→ Work task
Gather every line from the entries below that includes "InsertItemForm".

Web interface edit records
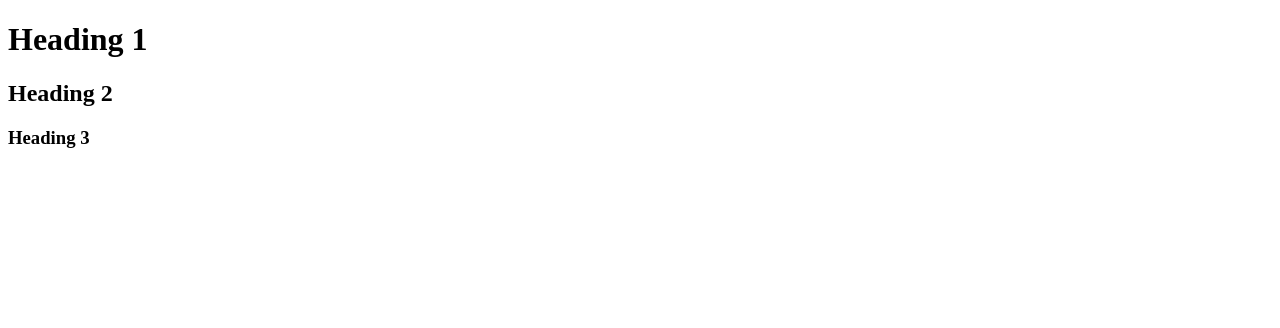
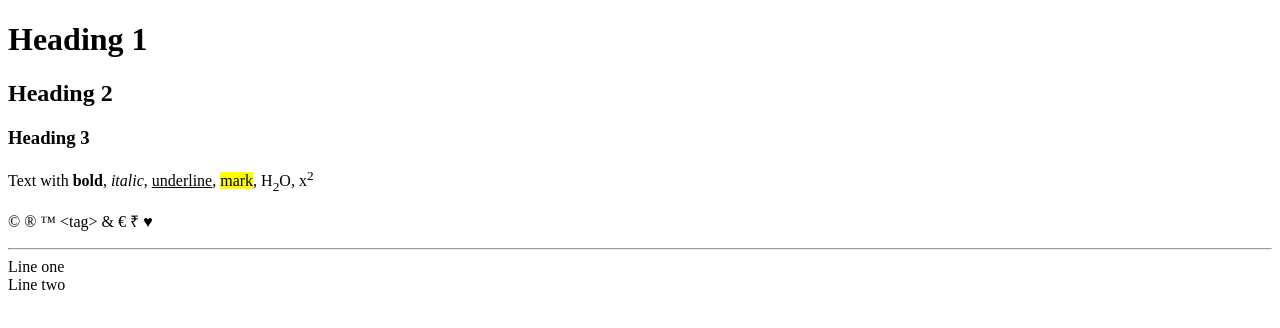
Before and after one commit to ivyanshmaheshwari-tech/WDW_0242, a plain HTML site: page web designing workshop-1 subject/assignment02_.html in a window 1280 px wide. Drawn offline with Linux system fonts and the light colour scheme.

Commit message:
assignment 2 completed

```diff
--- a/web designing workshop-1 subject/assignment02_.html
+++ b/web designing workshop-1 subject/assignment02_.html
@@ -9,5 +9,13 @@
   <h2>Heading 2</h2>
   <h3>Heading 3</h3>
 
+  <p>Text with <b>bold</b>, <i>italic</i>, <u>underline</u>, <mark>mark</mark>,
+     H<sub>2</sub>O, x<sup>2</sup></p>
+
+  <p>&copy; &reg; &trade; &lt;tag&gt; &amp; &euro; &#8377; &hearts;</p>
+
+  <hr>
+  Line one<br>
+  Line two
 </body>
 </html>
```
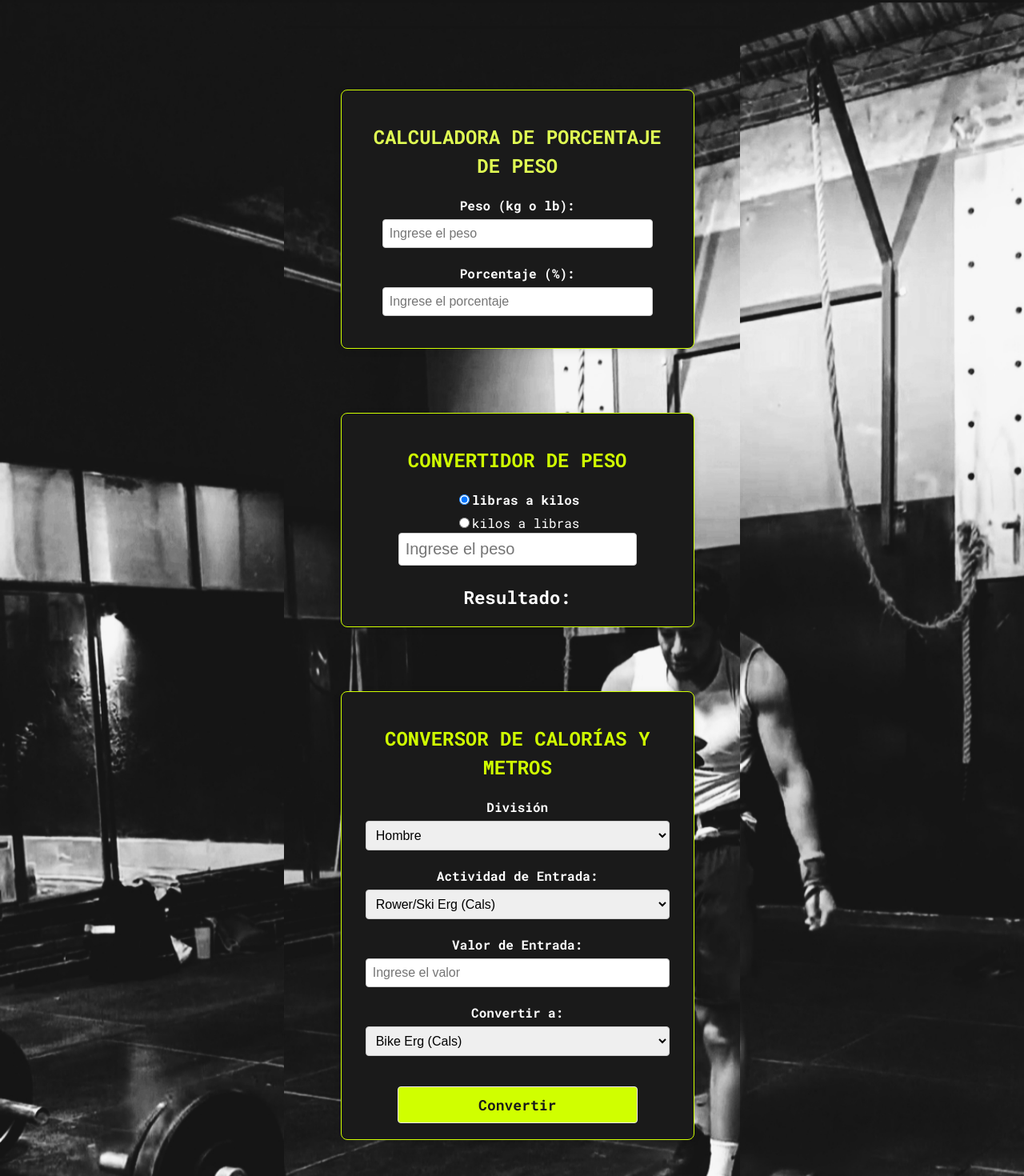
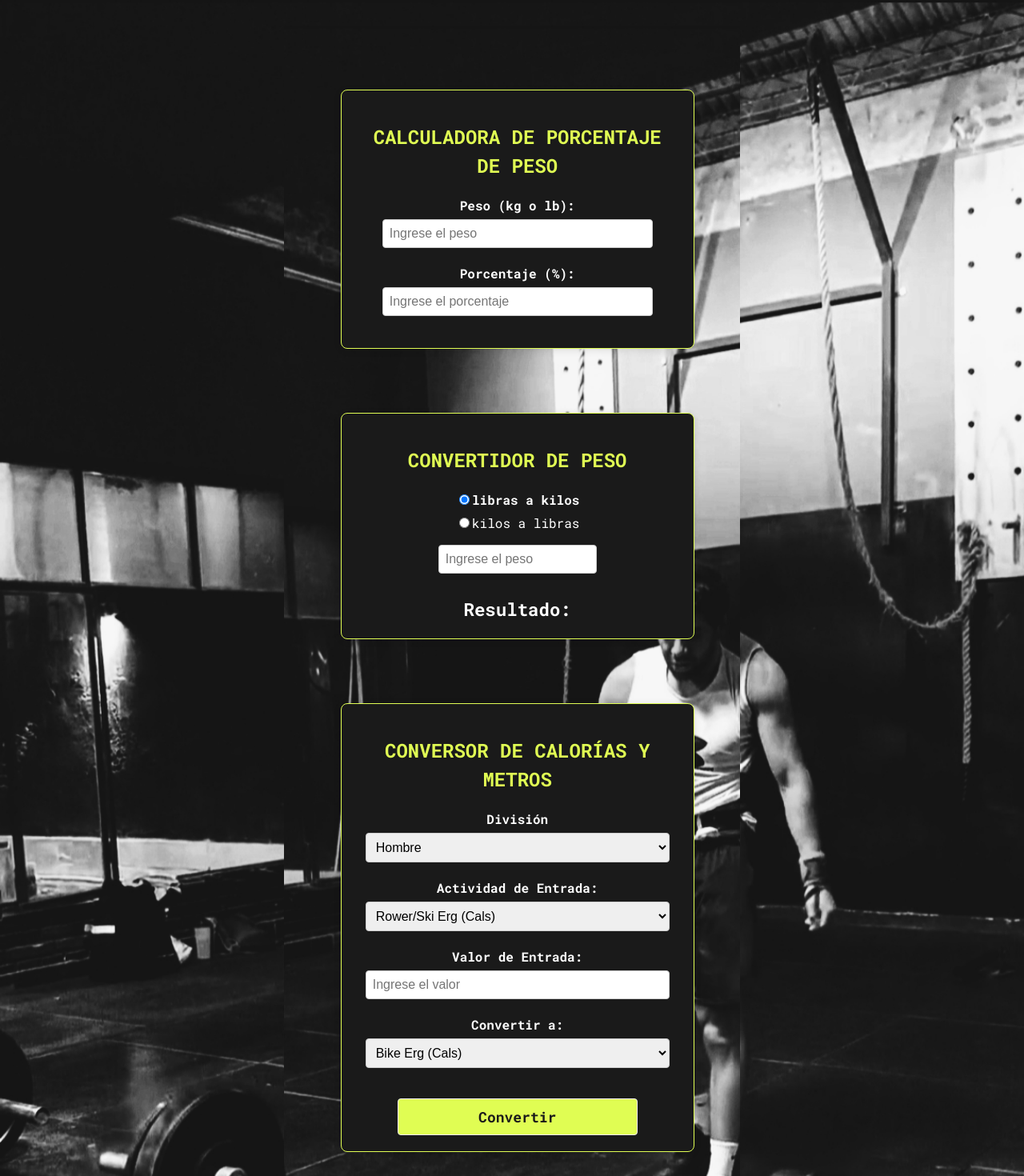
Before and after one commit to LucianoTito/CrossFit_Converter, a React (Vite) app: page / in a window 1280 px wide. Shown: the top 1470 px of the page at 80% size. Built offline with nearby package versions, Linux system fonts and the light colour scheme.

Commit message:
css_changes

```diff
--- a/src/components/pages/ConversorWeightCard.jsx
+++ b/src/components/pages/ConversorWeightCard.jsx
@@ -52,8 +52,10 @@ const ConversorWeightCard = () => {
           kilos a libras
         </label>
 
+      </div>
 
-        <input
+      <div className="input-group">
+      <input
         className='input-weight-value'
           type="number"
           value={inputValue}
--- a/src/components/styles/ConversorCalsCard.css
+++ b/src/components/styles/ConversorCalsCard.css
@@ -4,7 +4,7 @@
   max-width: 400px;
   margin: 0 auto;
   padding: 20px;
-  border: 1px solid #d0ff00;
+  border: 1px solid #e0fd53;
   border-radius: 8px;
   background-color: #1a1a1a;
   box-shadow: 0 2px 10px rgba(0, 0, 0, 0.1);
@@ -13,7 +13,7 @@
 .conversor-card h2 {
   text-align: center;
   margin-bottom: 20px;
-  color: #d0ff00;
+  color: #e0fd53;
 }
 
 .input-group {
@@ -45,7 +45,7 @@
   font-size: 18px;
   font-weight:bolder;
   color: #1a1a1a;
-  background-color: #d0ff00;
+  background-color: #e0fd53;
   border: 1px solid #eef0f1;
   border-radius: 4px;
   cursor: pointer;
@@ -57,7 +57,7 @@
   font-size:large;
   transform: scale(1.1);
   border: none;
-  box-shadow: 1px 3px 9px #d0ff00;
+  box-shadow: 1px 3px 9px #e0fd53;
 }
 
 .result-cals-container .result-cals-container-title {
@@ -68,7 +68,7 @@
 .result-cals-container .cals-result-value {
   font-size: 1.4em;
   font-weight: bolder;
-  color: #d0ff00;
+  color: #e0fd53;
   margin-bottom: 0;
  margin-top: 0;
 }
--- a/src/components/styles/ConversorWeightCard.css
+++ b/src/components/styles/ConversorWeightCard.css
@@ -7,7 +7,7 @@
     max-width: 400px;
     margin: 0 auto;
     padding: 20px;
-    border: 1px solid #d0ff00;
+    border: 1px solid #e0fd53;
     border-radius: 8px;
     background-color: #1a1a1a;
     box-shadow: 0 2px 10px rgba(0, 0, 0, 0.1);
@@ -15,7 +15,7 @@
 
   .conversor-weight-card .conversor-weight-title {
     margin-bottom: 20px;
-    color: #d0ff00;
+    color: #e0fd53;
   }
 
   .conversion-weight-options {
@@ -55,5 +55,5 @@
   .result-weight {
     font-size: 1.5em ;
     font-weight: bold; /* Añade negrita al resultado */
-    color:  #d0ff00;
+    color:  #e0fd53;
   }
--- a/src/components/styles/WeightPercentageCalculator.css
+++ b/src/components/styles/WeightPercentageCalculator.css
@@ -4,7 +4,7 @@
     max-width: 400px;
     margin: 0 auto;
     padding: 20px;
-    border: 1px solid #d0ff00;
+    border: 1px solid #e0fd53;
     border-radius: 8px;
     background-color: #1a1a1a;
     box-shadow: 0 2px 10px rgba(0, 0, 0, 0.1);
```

==

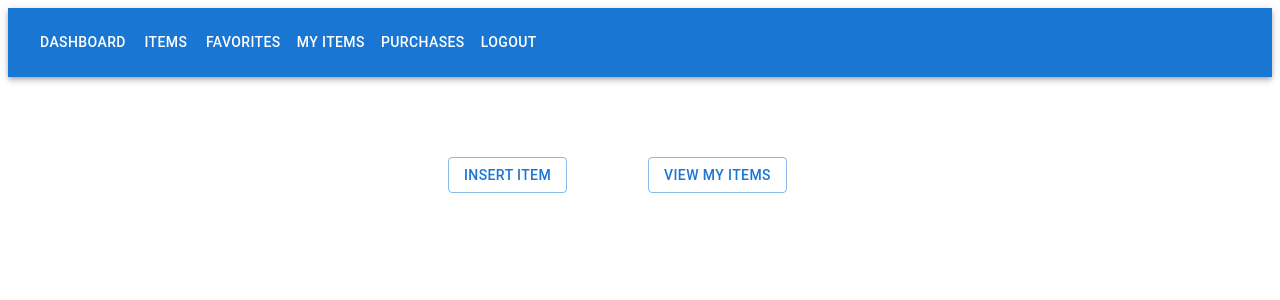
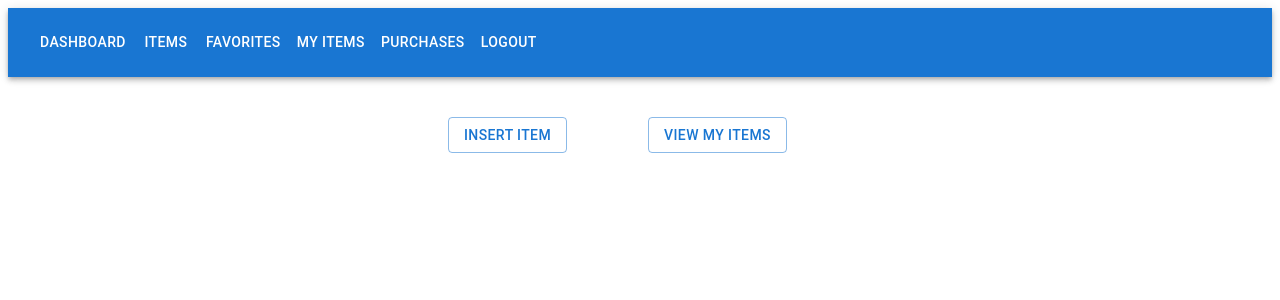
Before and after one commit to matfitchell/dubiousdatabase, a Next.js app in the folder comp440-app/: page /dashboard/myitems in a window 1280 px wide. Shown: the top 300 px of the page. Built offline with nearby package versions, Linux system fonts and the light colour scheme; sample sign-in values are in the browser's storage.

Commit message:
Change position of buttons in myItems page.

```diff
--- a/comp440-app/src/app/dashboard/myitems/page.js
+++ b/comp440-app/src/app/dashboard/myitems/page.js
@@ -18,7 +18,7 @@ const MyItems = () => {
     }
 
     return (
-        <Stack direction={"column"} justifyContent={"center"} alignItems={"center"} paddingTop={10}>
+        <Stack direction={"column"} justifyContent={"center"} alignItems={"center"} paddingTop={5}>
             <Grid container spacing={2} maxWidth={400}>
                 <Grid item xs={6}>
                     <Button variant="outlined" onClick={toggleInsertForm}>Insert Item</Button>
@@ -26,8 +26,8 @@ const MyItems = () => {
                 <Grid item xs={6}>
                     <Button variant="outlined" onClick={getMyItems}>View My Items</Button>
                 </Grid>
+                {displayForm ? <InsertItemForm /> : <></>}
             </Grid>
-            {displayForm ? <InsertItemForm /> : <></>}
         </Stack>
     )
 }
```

--

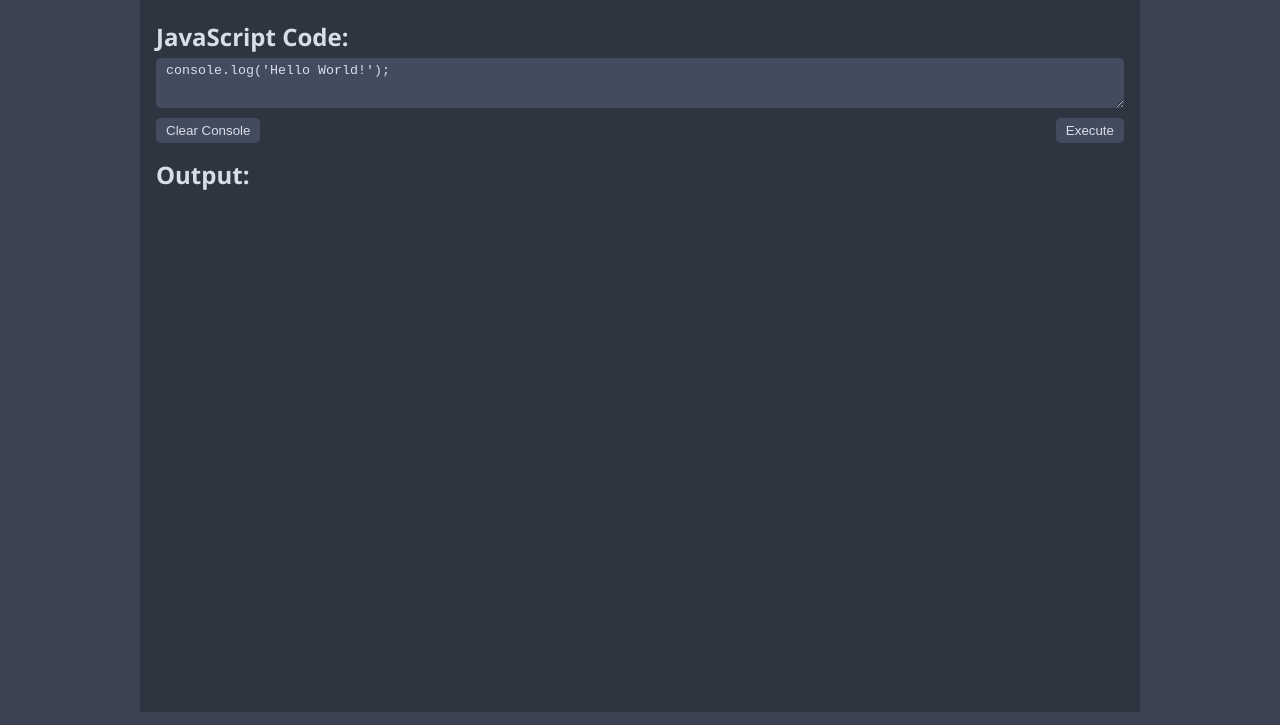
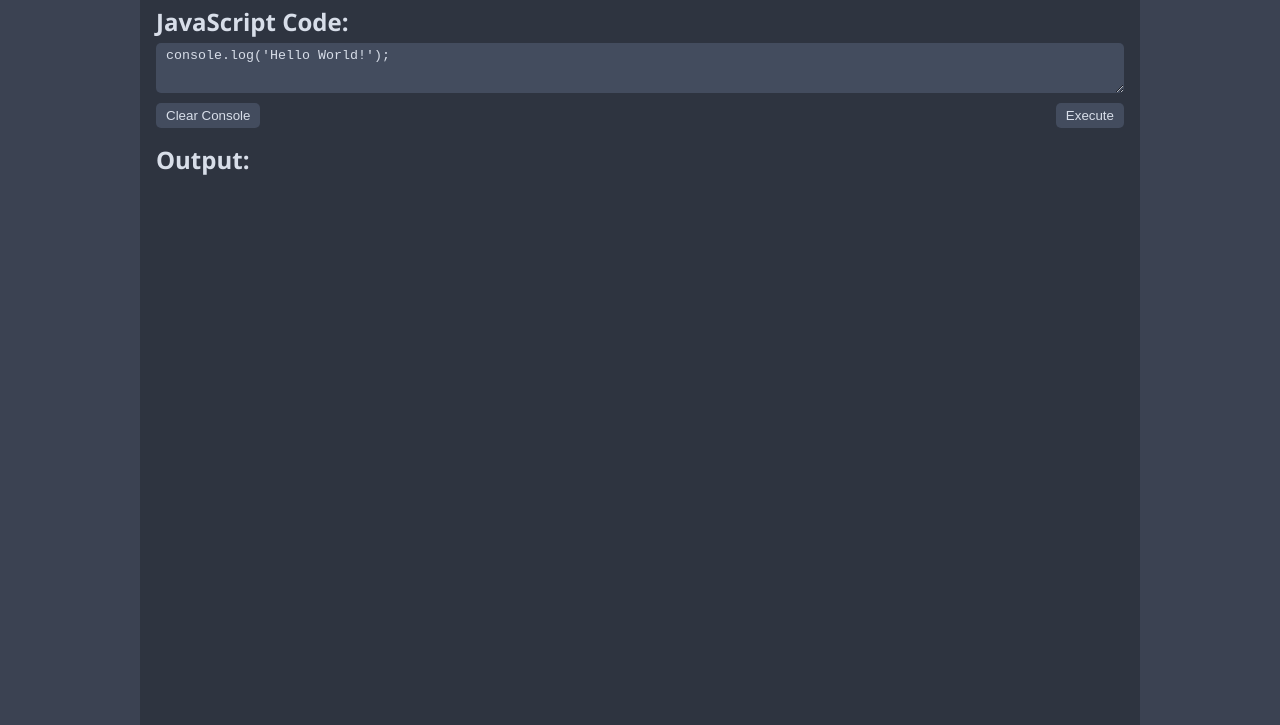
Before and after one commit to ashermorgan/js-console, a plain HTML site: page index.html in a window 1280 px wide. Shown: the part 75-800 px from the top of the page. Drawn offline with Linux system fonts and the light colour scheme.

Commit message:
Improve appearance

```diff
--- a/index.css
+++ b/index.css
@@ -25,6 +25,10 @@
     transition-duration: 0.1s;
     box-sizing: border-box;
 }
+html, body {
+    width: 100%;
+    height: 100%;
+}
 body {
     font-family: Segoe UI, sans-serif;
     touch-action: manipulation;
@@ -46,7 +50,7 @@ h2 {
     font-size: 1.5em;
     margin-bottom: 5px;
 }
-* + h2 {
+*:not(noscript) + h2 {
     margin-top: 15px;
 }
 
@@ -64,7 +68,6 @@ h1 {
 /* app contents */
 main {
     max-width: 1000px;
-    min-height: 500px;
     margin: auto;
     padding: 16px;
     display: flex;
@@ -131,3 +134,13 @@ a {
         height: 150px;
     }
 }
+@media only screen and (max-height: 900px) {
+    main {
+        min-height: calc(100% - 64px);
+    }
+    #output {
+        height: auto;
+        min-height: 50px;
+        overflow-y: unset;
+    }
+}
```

→ Written response
+                {displayForm ? <InsertItemForm /> : <></>}
-            {displayForm ? <InsertItemForm /> : <></>}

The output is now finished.